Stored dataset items
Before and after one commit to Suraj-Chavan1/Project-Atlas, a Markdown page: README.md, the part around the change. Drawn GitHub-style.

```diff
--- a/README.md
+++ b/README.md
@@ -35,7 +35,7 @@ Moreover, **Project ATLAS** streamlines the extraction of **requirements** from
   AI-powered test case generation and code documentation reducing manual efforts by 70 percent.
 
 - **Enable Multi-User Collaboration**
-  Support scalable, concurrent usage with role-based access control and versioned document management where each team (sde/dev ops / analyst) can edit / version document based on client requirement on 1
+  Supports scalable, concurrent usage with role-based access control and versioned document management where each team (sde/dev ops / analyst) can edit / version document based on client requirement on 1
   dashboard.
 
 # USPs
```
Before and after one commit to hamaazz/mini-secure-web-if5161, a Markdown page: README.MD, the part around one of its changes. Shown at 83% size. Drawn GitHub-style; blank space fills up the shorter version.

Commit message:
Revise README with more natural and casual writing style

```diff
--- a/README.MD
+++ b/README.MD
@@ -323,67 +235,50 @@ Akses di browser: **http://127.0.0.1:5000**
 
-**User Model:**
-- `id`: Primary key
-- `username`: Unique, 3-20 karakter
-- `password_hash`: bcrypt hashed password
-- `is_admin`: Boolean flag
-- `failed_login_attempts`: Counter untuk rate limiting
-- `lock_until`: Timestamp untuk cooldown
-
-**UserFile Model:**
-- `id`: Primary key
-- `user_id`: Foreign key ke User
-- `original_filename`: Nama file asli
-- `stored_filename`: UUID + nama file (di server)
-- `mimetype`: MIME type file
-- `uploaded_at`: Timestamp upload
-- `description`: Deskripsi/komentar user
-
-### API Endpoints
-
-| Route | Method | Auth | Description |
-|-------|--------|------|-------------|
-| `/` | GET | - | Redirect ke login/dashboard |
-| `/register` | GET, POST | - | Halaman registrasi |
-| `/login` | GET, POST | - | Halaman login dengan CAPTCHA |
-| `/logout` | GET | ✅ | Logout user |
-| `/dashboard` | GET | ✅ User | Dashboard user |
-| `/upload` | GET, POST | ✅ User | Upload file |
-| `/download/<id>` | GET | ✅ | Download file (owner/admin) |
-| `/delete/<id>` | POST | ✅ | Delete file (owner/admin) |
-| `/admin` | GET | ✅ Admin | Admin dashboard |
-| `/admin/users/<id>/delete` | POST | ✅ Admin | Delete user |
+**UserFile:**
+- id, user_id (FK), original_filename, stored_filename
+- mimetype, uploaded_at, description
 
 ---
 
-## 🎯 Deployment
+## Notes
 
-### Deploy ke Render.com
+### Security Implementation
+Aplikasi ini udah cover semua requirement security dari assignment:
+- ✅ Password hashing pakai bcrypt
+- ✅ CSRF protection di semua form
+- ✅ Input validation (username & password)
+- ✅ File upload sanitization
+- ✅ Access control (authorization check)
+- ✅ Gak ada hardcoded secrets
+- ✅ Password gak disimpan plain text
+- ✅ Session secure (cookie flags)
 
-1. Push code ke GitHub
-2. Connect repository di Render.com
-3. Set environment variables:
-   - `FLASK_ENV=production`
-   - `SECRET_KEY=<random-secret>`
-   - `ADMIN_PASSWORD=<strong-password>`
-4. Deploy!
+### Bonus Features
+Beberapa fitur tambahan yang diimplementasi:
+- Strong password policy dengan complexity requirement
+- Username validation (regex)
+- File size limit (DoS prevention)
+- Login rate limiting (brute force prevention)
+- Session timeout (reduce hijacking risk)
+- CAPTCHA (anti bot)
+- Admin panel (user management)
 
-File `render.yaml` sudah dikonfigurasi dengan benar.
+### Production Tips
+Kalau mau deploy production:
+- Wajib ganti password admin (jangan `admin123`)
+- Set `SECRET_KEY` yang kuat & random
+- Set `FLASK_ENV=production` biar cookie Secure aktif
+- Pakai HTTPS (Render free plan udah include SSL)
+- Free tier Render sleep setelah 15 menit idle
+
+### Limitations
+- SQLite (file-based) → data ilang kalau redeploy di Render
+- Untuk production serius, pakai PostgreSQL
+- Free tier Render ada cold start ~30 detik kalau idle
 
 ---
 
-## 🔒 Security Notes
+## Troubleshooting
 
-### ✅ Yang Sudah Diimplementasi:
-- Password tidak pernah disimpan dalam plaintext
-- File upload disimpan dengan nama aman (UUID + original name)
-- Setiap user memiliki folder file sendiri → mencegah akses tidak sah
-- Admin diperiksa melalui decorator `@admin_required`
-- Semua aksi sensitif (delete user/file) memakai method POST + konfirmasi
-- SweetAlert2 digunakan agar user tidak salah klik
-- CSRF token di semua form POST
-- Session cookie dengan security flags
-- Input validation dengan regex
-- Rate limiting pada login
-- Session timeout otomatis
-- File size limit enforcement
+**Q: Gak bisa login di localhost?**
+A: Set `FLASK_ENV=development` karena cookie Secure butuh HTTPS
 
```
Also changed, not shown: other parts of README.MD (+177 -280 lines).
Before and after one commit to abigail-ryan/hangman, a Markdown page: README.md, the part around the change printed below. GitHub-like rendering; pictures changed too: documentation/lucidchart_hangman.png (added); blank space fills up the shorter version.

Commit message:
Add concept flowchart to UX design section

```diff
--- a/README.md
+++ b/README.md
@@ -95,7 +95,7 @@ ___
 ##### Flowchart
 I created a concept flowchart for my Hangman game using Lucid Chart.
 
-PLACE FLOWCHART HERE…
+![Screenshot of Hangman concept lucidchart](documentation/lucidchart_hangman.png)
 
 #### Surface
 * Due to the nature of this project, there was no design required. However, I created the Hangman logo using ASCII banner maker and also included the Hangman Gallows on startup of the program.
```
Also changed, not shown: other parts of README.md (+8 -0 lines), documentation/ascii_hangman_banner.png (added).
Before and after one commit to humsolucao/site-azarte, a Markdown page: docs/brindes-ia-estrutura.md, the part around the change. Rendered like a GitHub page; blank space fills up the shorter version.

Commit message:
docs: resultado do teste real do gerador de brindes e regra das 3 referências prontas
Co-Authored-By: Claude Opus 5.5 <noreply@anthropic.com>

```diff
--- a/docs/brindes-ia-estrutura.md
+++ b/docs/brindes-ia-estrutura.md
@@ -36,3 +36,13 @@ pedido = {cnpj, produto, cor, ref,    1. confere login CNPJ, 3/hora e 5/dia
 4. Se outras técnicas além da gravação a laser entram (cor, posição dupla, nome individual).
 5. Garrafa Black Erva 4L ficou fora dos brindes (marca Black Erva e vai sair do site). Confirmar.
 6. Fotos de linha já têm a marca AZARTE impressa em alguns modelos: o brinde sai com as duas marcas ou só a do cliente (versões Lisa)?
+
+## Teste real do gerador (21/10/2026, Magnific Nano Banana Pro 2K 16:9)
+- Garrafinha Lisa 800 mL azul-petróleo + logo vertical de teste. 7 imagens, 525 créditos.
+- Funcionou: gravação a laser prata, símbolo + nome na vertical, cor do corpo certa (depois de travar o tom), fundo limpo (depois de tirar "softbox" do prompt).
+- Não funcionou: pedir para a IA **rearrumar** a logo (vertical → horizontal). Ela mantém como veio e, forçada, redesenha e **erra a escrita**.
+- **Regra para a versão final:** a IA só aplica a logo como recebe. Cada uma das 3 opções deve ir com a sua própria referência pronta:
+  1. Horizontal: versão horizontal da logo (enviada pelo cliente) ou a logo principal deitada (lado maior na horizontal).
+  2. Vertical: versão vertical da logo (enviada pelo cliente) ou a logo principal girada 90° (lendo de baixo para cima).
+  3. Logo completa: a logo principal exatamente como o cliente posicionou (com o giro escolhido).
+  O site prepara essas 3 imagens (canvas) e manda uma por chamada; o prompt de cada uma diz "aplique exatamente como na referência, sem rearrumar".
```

=== WHAT THE EXERCISE ASKS ===
Could you reproduce every entry above exactly as written?

=== RESULT BELOW ===
Before and after one commit to Suraj-Chavan1/Project-Atlas, a Markdown page: README.md, the part around the change. Drawn GitHub-style.

```diff
--- a/README.md
+++ b/README.md
@@ -35,7 +35,7 @@ Moreover, **Project ATLAS** streamlines the extraction of **requirements** from
   AI-powered test case generation and code documentation reducing manual efforts by 70 percent.
 
 - **Enable Multi-User Collaboration**
-  Support scalable, concurrent usage with role-based access control and versioned document management where each team (sde/dev ops / analyst) can edit / version document based on client requirement on 1
+  Supports scalable, concurrent usage with role-based access control and versioned document management where each team (sde/dev ops / analyst) can edit / version document based on client requirement on 1
   dashboard.
 
 # USPs
```
Before and after one commit to hamaazz/mini-secure-web-if5161, a Markdown page: README.MD, the part around one of its changes. Shown at 83% size. Drawn GitHub-style; blank space fills up the shorter version.

Commit message:
Revise README with more natural and casual writing style

```diff
--- a/README.MD
+++ b/README.MD
@@ -323,67 +235,50 @@ Akses di browser: **http://127.0.0.1:5000**
 
-**User Model:**
-- `id`: Primary key
-- `username`: Unique, 3-20 karakter
-- `password_hash`: bcrypt hashed password
-- `is_admin`: Boolean flag
-- `failed_login_attempts`: Counter untuk rate limiting
-- `lock_until`: Timestamp untuk cooldown
-
-**UserFile Model:**
-- `id`: Primary key
-- `user_id`: Foreign key ke User
-- `original_filename`: Nama file asli
-- `stored_filename`: UUID + nama file (di server)
-- `mimetype`: MIME type file
-- `uploaded_at`: Timestamp upload
-- `description`: Deskripsi/komentar user
-
-### API Endpoints
-
-| Route | Method | Auth | Description |
-|-------|--------|------|-------------|
-| `/` | GET | - | Redirect ke login/dashboard |
-| `/register` | GET, POST | - | Halaman registrasi |
-| `/login` | GET, POST | - | Halaman login dengan CAPTCHA |
-| `/logout` | GET | ✅ | Logout user |
-| `/dashboard` | GET | ✅ User | Dashboard user |
-| `/upload` | GET, POST | ✅ User | Upload file |
-| `/download/<id>` | GET | ✅ | Download file (owner/admin) |
-| `/delete/<id>` | POST | ✅ | Delete file (owner/admin) |
-| `/admin` | GET | ✅ Admin | Admin dashboard |
-| `/admin/users/<id>/delete` | POST | ✅ Admin | Delete user |
+**UserFile:**
+- id, user_id (FK), original_filename, stored_filename
+- mimetype, uploaded_at, description
 
 ---
 
-## 🎯 Deployment
+## Notes
 
-### Deploy ke Render.com
+### Security Implementation
+Aplikasi ini udah cover semua requirement security dari assignment:
+- ✅ Password hashing pakai bcrypt
+- ✅ CSRF protection di semua form
+- ✅ Input validation (username & password)
+- ✅ File upload sanitization
+- ✅ Access control (authorization check)
+- ✅ Gak ada hardcoded secrets
+- ✅ Password gak disimpan plain text
+- ✅ Session secure (cookie flags)
 
-1. Push code ke GitHub
-2. Connect repository di Render.com
-3. Set environment variables:
-   - `FLASK_ENV=production`
-   - `SECRET_KEY=<random-secret>`
-   - `ADMIN_PASSWORD=<strong-password>`
-4. Deploy!
+### Bonus Features
+Beberapa fitur tambahan yang diimplementasi:
+- Strong password policy dengan complexity requirement
+- Username validation (regex)
+- File size limit (DoS prevention)
+- Login rate limiting (brute force prevention)
+- Session timeout (reduce hijacking risk)
+- CAPTCHA (anti bot)
+- Admin panel (user management)
 
-File `render.yaml` sudah dikonfigurasi dengan benar.
+### Production Tips
+Kalau mau deploy production:
+- Wajib ganti password admin (jangan `admin123`)
+- Set `SECRET_KEY` yang kuat & random
+- Set `FLASK_ENV=production` biar cookie Secure aktif
+- Pakai HTTPS (Render free plan udah include SSL)
+- Free tier Render sleep setelah 15 menit idle
+
+### Limitations
+- SQLite (file-based) → data ilang kalau redeploy di Render
+- Untuk production serius, pakai PostgreSQL
+- Free tier Render ada cold start ~30 detik kalau idle
 
 ---
 
-## 🔒 Security Notes
+## Troubleshooting
 
-### ✅ Yang Sudah Diimplementasi:
-- Password tidak pernah disimpan dalam plaintext
-- File upload disimpan dengan nama aman (UUID + original name)
-- Setiap user memiliki folder file sendiri → mencegah akses tidak sah
-- Admin diperiksa melalui decorator `@admin_required`
-- Semua aksi sensitif (delete user/file) memakai method POST + konfirmasi
-- SweetAlert2 digunakan agar user tidak salah klik
-- CSRF token di semua form POST
-- Session cookie dengan security flags
-- Input validation dengan regex
-- Rate limiting pada login
-- Session timeout otomatis
-- File size limit enforcement
+**Q: Gak bisa login di localhost?**
+A: Set `FLASK_ENV=development` karena cookie Secure butuh HTTPS
 
```
Also changed, not shown: other parts of README.MD (+177 -280 lines).
Before and after one commit to abigail-ryan/hangman, a Markdown page: README.md, the part around the change printed below. GitHub-like rendering; pictures changed too: documentation/lucidchart_hangman.png (added); blank space fills up the shorter version.

Commit message:
Add concept flowchart to UX design section

```diff
--- a/README.md
+++ b/README.md
@@ -95,7 +95,7 @@ ___
 ##### Flowchart
 I created a concept flowchart for my Hangman game using Lucid Chart.
 
-PLACE FLOWCHART HERE…
+![Screenshot of Hangman concept lucidchart](documentation/lucidchart_hangman.png)
 
 #### Surface
 * Due to the nature of this project, there was no design required. However, I created the Hangman logo using ASCII banner maker and also included the Hangman Gallows on startup of the program.
```
Also changed, not shown: other parts of README.md (+8 -0 lines), documentation/ascii_hangman_banner.png (added).
Before and after one commit to humsolucao/site-azarte, a Markdown page: docs/brindes-ia-estrutura.md, the part around the change. Rendered like a GitHub page; blank space fills up the shorter version.

Commit message:
docs: resultado do teste real do gerador de brindes e regra das 3 referências prontas
Co-Authored-By: Claude Opus 5.5 <noreply@anthropic.com>

```diff
--- a/docs/brindes-ia-estrutura.md
+++ b/docs/brindes-ia-estrutura.md
@@ -36,3 +36,13 @@ pedido = {cnpj, produto, cor, ref,    1. confere login CNPJ, 3/hora e 5/dia
 4. Se outras técnicas além da gravação a laser entram (cor, posição dupla, nome individual).
 5. Garrafa Black Erva 4L ficou fora dos brindes (marca Black Erva e vai sair do site). Confirmar.
 6. Fotos de linha já têm a marca AZARTE impressa em alguns modelos: o brinde sai com as duas marcas ou só a do cliente (versões Lisa)?
+
+## Teste real do gerador (21/10/2026, Magnific Nano Banana Pro 2K 16:9)
+- Garrafinha Lisa 800 mL azul-petróleo + logo vertical de teste. 7 imagens, 525 créditos.
+- Funcionou: gravação a laser prata, símbolo + nome na vertical, cor do corpo certa (depois de travar o tom), fundo limpo (depois de tirar "softbox" do prompt).
+- Não funcionou: pedir para a IA **rearrumar** a logo (vertical → horizontal). Ela mantém como veio e, forçada, redesenha e **erra a escrita**.
+- **Regra para a versão final:** a IA só aplica a logo como recebe. Cada uma das 3 opções deve ir com a sua própria referência pronta:
+  1. Horizontal: versão horizontal da logo (enviada pelo cliente) ou a logo principal deitada (lado maior na horizontal).
+  2. Vertical: versão vertical da logo (enviada pelo cliente) ou a logo principal girada 90° (lendo de baixo para cima).
+  3. Logo completa: a logo principal exatamente como o cliente posicionou (com o giro escolhido).
+  O site prepara essas 3 imagens (canvas) e manda uma por chamada; o prompt de cada uma diz "aplique exatamente como na referência, sem rearrumar".
```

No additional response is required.